You also need to consider commuting arrangements, both for yourself and for any staff you might have, in terms of time and cost. Similarly, if you’re expecting the host customers at your premises, be sure to check out the local transport links.
Your site is a reflection of your company, so imagine what impression it will give those that visit. A professional look will show that you mean business.
Plan for the future, but be prepared for change
The size of the space you’ll need can be tricky to estimate and really depends on your type of business. A good general benchmark is to allow 80-100 sq ft per person, but of course there are many other variable factors, such as the amount of furniture and equipment you might have.
It’s also important to think about your long term plans. The space you are choosing might fit what you want now, but will it fit you in 6 months? Consider sites that also offer storage facilities which could hide away equipment and filing, and that could offer room to expand should you need it.
At the same time as planning for the future, you also need to be prepared to adapt to changing circumstances. In 2014 the average new property lease length for shops and offices rose to 6.8 years. How can you possible predict where your company will be in six years’ time?
The truth is, you can’t. So, don’t feel that you have to follow the trend and commit to a traditional, long term lease. There are providers that offer shorter leases and notice periods of as little as two months.
When searching for your first business premises, it’s not simply the cost of the rental that you need to consider. Many sites unfortunately come with hidden extra expenses, like parking, rates and service charges.
This is a handy checklist of services that you need to consider and often come as added extras: fit out, furniture, telecommunications, IT infrastructure, bandwidth charges, services charges, rates, maintenance, repairs and utilities.
Many small businesses find all-inclusive packages easier to handle. A fixed monthly cost with everything included makes financial planning far easier. Some companies will also allow you to pick and choose which extras you include in your package, meaning that you only pay for what you need.

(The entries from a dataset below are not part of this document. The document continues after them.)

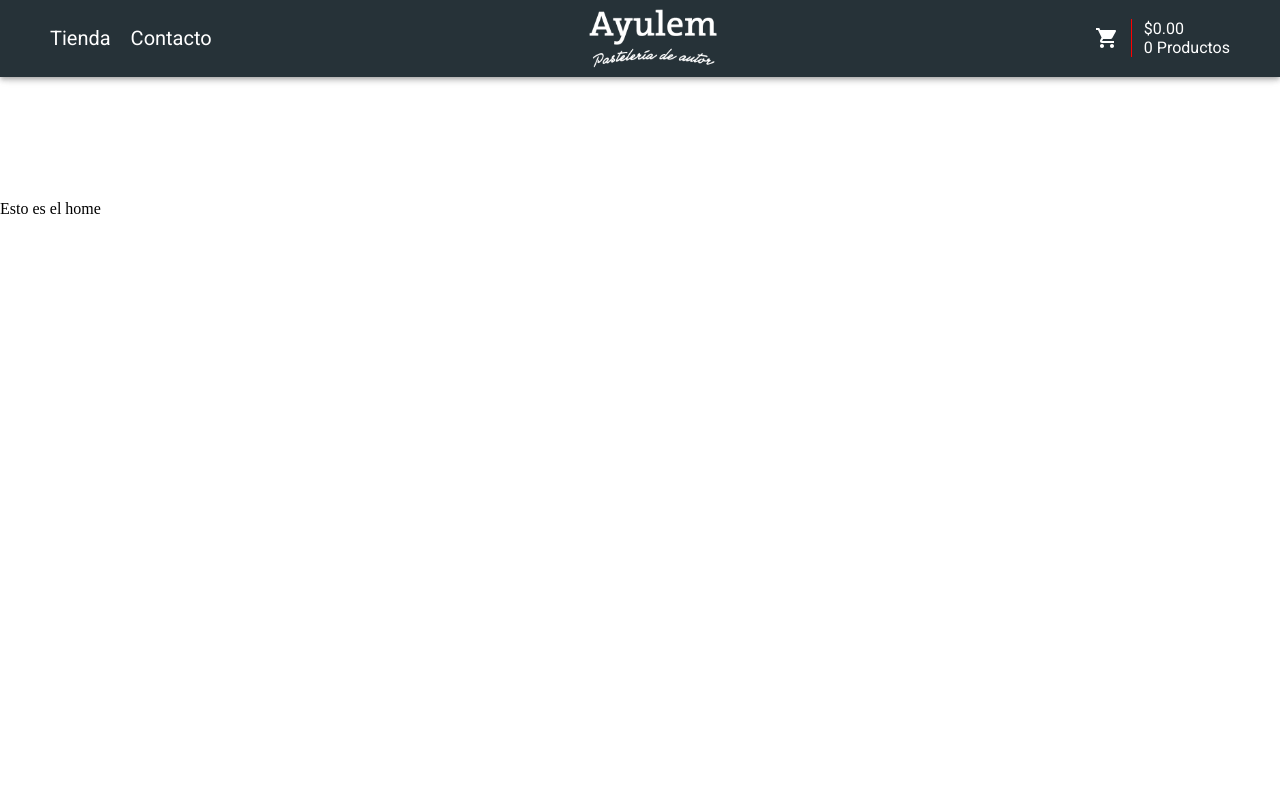
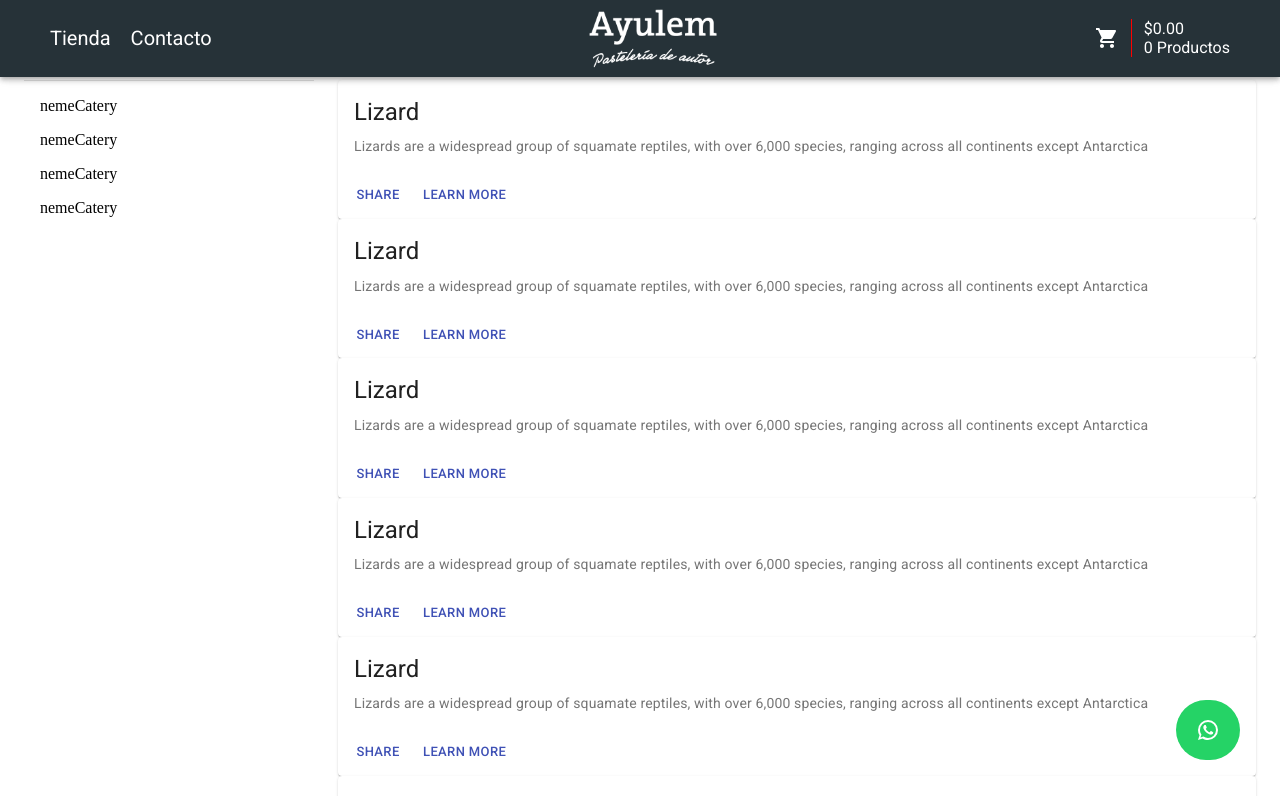
Before and after one commit to emamasonn/bakery-front-end, a React (Create React App) app: page / in a window 1280 px wide. Shown: the top 796 px of the page. Built offline with nearby package versions, Linux system fonts and the light colour scheme; grey boxes are pictures that could not be loaded.

Commit message:
add component products and category

```diff
--- a/src/components/Home.js
+++ b/src/components/contacto/index.js
@@ -2,20 +2,21 @@ import React from 'react'
 import { makeStyles } from '@material-ui/core/styles';
 
 const useStyle = makeStyles({
-    contentHome:{
-        height: 5000,
+    contentContacto:{
+        height: 500,
         marginTop: 200
     }
 })
 
 
-const Home = () => {
+const Contacto = () => {
     const classes = useStyle()
+
     return(
-        <div className={classes.contentHome}>
-            Esto es el home
+        <div className={classes.contentContacto}>
+            Esto es el componente contacto!
         </div>
     )
 }
 
-export default Home;
+export default Contacto;
--- /dev/null
+++ b/src/components/home/Categories.js
@@ -0,0 +1,46 @@
+import React from 'react'
+import { makeStyles } from '@material-ui/core/styles';
+import Divider from '@material-ui/core/Divider';
+import List from '@material-ui/core/List';
+import ListItem from '@material-ui/core/ListItem'
+
+const useStyle = makeStyles({
+    contentHome:{
+        height: 500,
+        marginTop: 200
+    }
+})
+
+const categories = [{name: 'nemeCatery'},{name: 'nemeCatery'},{name: 'nemeCatery'},{name: 'nemeCatery'}]
+
+const Categories = () => {
+    const classes = useStyle()
+
+    return(
+        <div>
+            <div>
+                {/* Aca tenes que agregar el buscador con el titulo
+
+                    https://material-ui.com/components/text-fields/ (buscador)
+                    https://material-ui.com/components/typography/ (titulos)
+
+                */}
+            </div>
+            <Divider />
+            <div>
+
+                <List component="nav">
+                    {
+                        categories.map((category, index)=>(
+                            <ListItem button key={index}>
+                                {category.name}
+                            </ListItem>
+                        ))
+                    }
+                </List>
+            </div>
+        </div>
+    )
+}
+
+export default Categories;
--- /dev/null
+++ b/src/components/home/ProductCard.js
@@ -0,0 +1,51 @@
+import React from 'react'
+import { makeStyles } from '@material-ui/core/styles';
+import Card from '@material-ui/core/Card';
+import CardActionArea from '@material-ui/core/CardActionArea';
+import CardActions from '@material-ui/core/CardActions';
+import CardContent from '@material-ui/core/CardContent';
+import CardMedia from '@material-ui/core/CardMedia';
+import Button from '@material-ui/core/Button';
+import Typography from '@material-ui/core/Typography';
+
+const useStyle = makeStyles({
+    contentHome:{
+        height: 500,
+        marginTop: 200
+    }
+})
+
+
+const ProductCard = () => {
+    const classes = useStyle()
+    return(
+        <Card className={classes.root}>
+      <CardActionArea>
+        <CardMedia
+          className={classes.media}
+          image="/static/images/cards/contemplative-reptile.jpg"
+          title="Contemplative Reptile"
+        />
+        <CardContent>
+          <Typography gutterBottom variant="h5" component="h2">
+            Lizard
+          </Typography>
+          <Typography variant="body2" color="textSecondary" component="p">
+            Lizards are a widespread group of squamate reptiles, with over 6,000 species, ranging
+            across all continents except Antarctica
+          </Typography>
+        </CardContent>
+      </CardActionArea>
+      <CardActions>
+        <Button size="small" color="primary">
+          Share
+        </Button>
+        <Button size="small" color="primary">
+          Learn More
+        </Button>
+      </CardActions>
+    </Card>
+    )
+}
+
+export default ProductCard;
--- /dev/null
+++ b/src/components/home/Products.js
@@ -0,0 +1,29 @@
+import React from 'react'
+import { makeStyles } from '@material-ui/core/styles';
+import ProductCard from './ProductCard'
+
+const useStyle = makeStyles({
+    contentHome:{
+        marginTop: 200
+    }
+})
+
+const arrayProduct = [1, 2, 3, 5, 4, 6, 6]
+
+const Products = () => {
+    const classes = useStyle()
+    return(
+        <div>
+            {
+                arrayProduct.map((data, index)=> (
+                    <ProductCard
+                        dataProduct={data}
+                        key={index}
+                    />
+                ))
+            }
+        </div>
+    )
+}
+
+export default Products;
--- /dev/null
+++ b/src/components/home/index.js
@@ -0,0 +1,38 @@
+import React from 'react'
+import { makeStyles } from '@material-ui/core/styles';
+import Grid from '@material-ui/core/Grid';
+import Container from '@material-ui/core/Container';
+import Categories from './Categories'
+import Products from './Products'
+
+const useStyle = makeStyles({
+    contentGrid:{
+        marginTop: 80
+    },
+    contentCategory: {
+        //background: 'red'
+    },
+    contentProducts: {
+        //background: 'green'
+    }
+
+})
+
+
+const Home = () => {
+    const classes = useStyle()
+    return(
+        <Container className={classes.contentGrid}>
+            <Grid container spacing={3}>
+                <Grid item xs={3} className={classes.contentCategory}>
+                    <Categories />
+                </Grid>
+                <Grid item xs={9} className={classes.contentProducts}>
+                    <Products />
+                </Grid>
+            </Grid>
+        </Container>
+    )
+}
+
+export default Home;
--- a/src/router/index.js
+++ b/src/router/index.js
@@ -1,21 +1,9 @@
 import React from 'react';
 import { BrowserRouter, Switch, Route, Link } from "react-router-dom";
 import NavegationBar from '../components/NavegationBar'
-import Home from '../components/Home'
-import { makeStyles } from '@material-ui/core/styles';
+import Home from '../components/home'
 import Footer from '../components/Footer/Footer';
-
- const useStyles = makeStyles(theme => ({
-    root: {
-      flexGrow: 1,
-      background: '#263238',
-      color: '#fff',
-    },
-    tabtext: {
-      color: '#fff',
-      textDecoration: 'unset',
-    },
- }));
+import Contacto from '../components/contacto'
 
 export default function Router() {
   return (
@@ -23,7 +11,9 @@ export default function Router() {
         <NavegationBar />
         <Switch>
             <Route exact path={'/'} component={Home}/>
+            <Route exact path={'/contacto'} component={Contacto}/>
         </Switch>
+        <Footer/>
     </BrowserRouter>
   );
 }
```
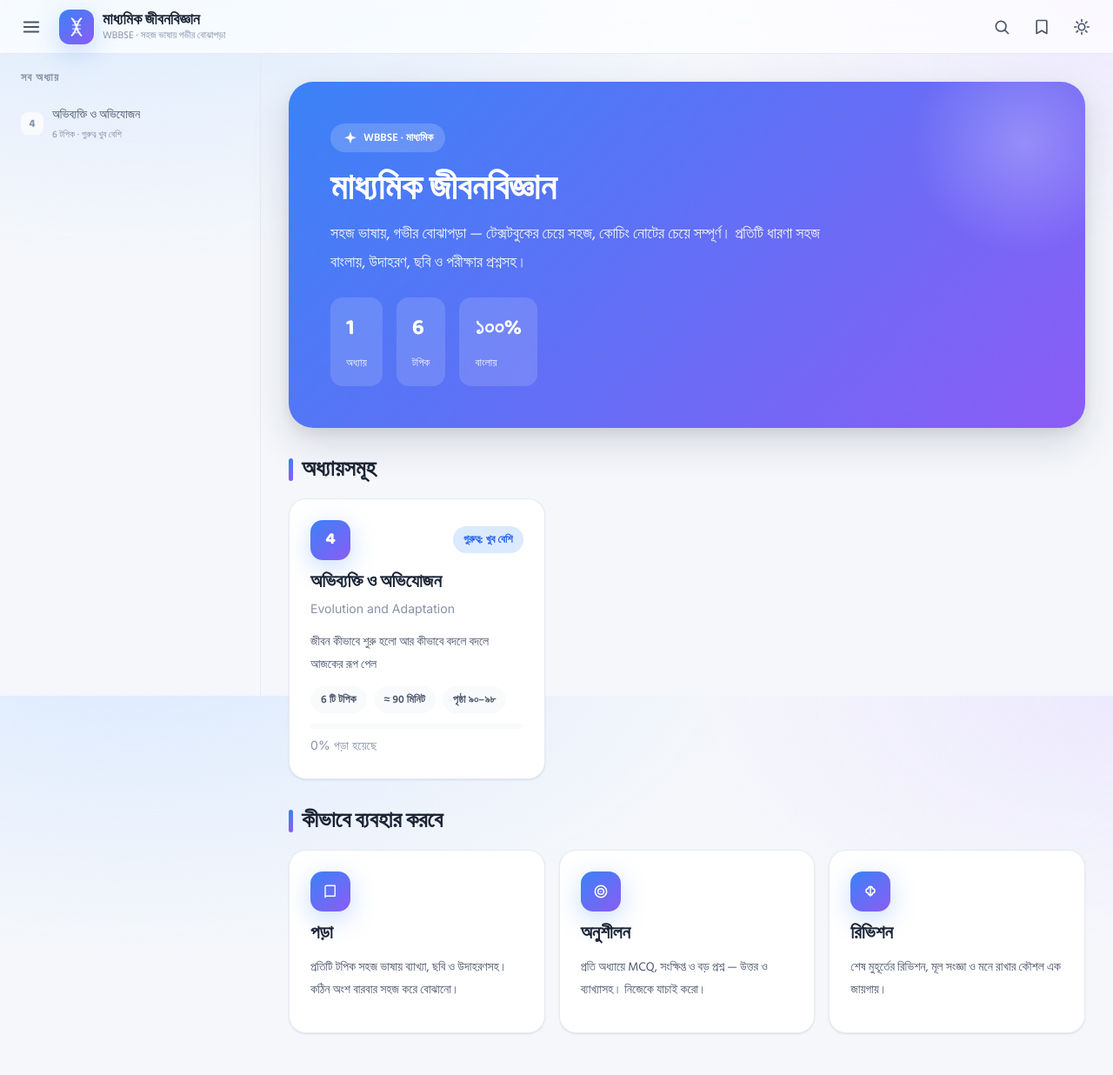
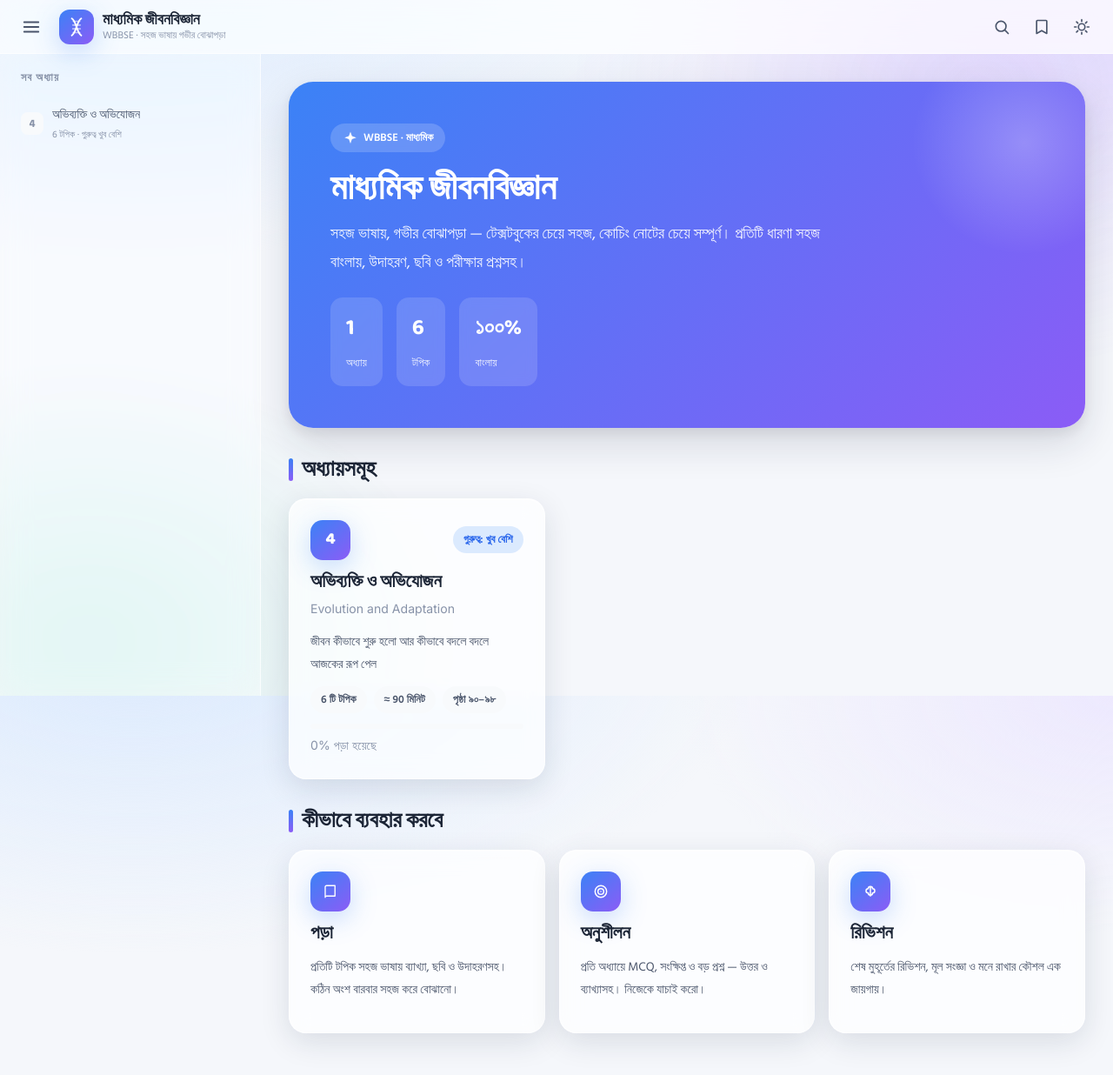
Before and after one commit to TrishaAdio/LS, a Flask app: page / in a window 1280 px wide. Shown: the whole page at 87% size. Run offline with Flask 3, Linux system fonts and the light colour scheme.

Commit message:
Add glassmorphism: frosted nav, sidebar, cards, modals, sticky tabs and pills (with solid fallback)

```diff
--- a/static/css/layout.css
+++ b/static/css/layout.css
@@ -180,3 +180,96 @@
   .brand__text strong { font-size: 1rem; }
   .content { padding: var(--sp-3) var(--sp-3) var(--sp-7); }
 }
+
+
+/* =========================================================================
+   Glassmorphism layer
+   Frosted, blurred surfaces on nav / floating / overlay elements.
+   Wrapped in @supports so browsers without backdrop-filter keep the solid
+   look (graceful fallback). Dense reading cards stay crisp for legibility.
+   ========================================================================= */
+@supports ((backdrop-filter: blur(2px)) or (-webkit-backdrop-filter: blur(2px))) {
+
+  /* Top navigation */
+  .topbar {
+    background: var(--glass-bg-strong);
+    -webkit-backdrop-filter: blur(var(--glass-blur)) saturate(180%);
+    backdrop-filter: blur(var(--glass-blur)) saturate(180%);
+    border-bottom: 1px solid var(--glass-border);
+  }
+
+  /* Sidebar */
+  .sidebar {
+    background: var(--glass-bg-soft);
+    -webkit-backdrop-filter: blur(var(--glass-blur)) saturate(160%);
+    backdrop-filter: blur(var(--glass-blur)) saturate(160%);
+    border-right: 1px solid var(--glass-border);
+  }
+  .side-progress {
+    background: var(--glass-bg);
+    -webkit-backdrop-filter: blur(8px);
+    backdrop-filter: blur(8px);
+    border-color: var(--glass-border);
+  }
+
+  /* Home chapter cards + intro / revision cards get a frosted panel look */
+  .chapter-card, .intro-card, .revision-card {
+    background: var(--glass-bg-strong);
+    -webkit-backdrop-filter: blur(12px) saturate(150%);
+    backdrop-filter: blur(12px) saturate(150%);
+    border-color: var(--glass-border);
+    box-shadow: var(--glass-shadow);
+  }
+
+  /* Sticky exam tab bar → floating frosted pill row */
+  .tabs {
+    background: var(--glass-bg);
+    -webkit-backdrop-filter: blur(14px) saturate(170%);
+    backdrop-filter: blur(14px) saturate(170%);
+    border: 1px solid var(--glass-border);
+    border-radius: var(--r-lg);
+    padding: 8px;
+    box-shadow: var(--sh-sm);
+  }
+  .tab { background: transparent; border-color: transparent; }
+  .tab:hover { background: var(--glass-hi); }
+  .tab.active { background: var(--accent); border-color: var(--accent); }
+
+  /* Modals: search + bookmarks drawer + generic panel */
+  .search-panel, .drawer, .modal__panel {
+    background: var(--glass-bg-strong);
+    -webkit-backdrop-filter: blur(24px) saturate(180%);
+    backdrop-filter: blur(24px) saturate(180%);
+    border: 1px solid var(--glass-border);
+    box-shadow: var(--glass-shadow), var(--sh-lg);
+  }
+
+  /* Floating pills / buttons */
+  .quiz-score, .toast {
+    background: var(--glass-bg-strong);
+    -webkit-backdrop-filter: blur(14px) saturate(160%);
+    backdrop-filter: blur(14px) saturate(160%);
+    border: 1px solid var(--glass-border);
+  }
+  .toast { color: var(--text); }
+  .scroll-top {
+    background: color-mix(in srgb, var(--accent) 80%, transparent);
+    -webkit-backdrop-filter: blur(8px) saturate(140%);
+    backdrop-filter: blur(8px) saturate(140%);
+  }
+
+  /* On mobile the sidebar sits over content — make it a touch more opaque */
+  @media (max-width: 960px) {
+    .sidebar { background: var(--glass-bg-strong); }
+  }
+}
+
+/* Slightly richer page backdrop so the frosted blur has colour to pick up */
+body::before {
+  content: "";
+  position: fixed; inset: 0; z-index: -1; pointer-events: none;
+  background:
+    radial-gradient(680px 480px at 88% 12%, color-mix(in srgb, var(--c-purple) 22%, transparent), transparent 70%),
+    radial-gradient(620px 460px at 8% 92%, color-mix(in srgb, var(--c-success) 16%, transparent), transparent 70%);
+  opacity: 0.7;
+}
--- a/static/css/variables.css
+++ b/static/css/variables.css
@@ -72,6 +72,15 @@
   --sh-lg: 0 18px 46px rgba(20, 30, 55, 0.14), 0 6px 16px rgba(20, 30, 55, 0.08);
   --sh-glow: 0 8px 30px rgba(59, 130, 246, 0.28);
 
+  /* Glassmorphism (frosted surfaces for nav / floating / overlay elements) */
+  --glass-bg: rgba(255, 255, 255, 0.55);
+  --glass-bg-strong: rgba(255, 255, 255, 0.72);
+  --glass-bg-soft: rgba(255, 255, 255, 0.38);
+  --glass-border: rgba(255, 255, 255, 0.65);
+  --glass-hi: rgba(255, 255, 255, 0.9);
+  --glass-blur: 16px;
+  --glass-shadow: 0 10px 34px rgba(20, 30, 55, 0.12), inset 0 1px 0 rgba(255, 255, 255, 0.55);
+
   /* Layout */
   --topbar-h: 62px;
   --sidebar-w: 300px;
@@ -111,4 +120,12 @@
   --sh-md: 0 4px 16px rgba(0, 0, 0, 0.45);
   --sh-lg: 0 20px 50px rgba(0, 0, 0, 0.6);
   --sh-glow: 0 8px 30px rgba(96, 165, 250, 0.25);
+
+  /* Glass — dark */
+  --glass-bg: rgba(19, 27, 46, 0.55);
+  --glass-bg-strong: rgba(19, 27, 46, 0.74);
+  --glass-bg-soft: rgba(19, 27, 46, 0.4);
+  --glass-border: rgba(255, 255, 255, 0.1);
+  --glass-hi: rgba(255, 255, 255, 0.14);
+  --glass-shadow: 0 10px 34px rgba(0, 0, 0, 0.5), inset 0 1px 0 rgba(255, 255, 255, 0.06);
 }
```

There’s no doubt that embarking on finding your first professional premises is a difficult task and there’s a lot to consider. Location, cost, size of space and length of contract will all be high on the list, and there are many variable factors that will influence these decisions. It’s important to think about what’s right for your business, which has its own unique requirements. The key is to ensure that you’re prepared — as far as you can be — for the ebbs and flows that come with being a small business. Remaining nimble and dynamic will enable you to face challenges and embrace growth.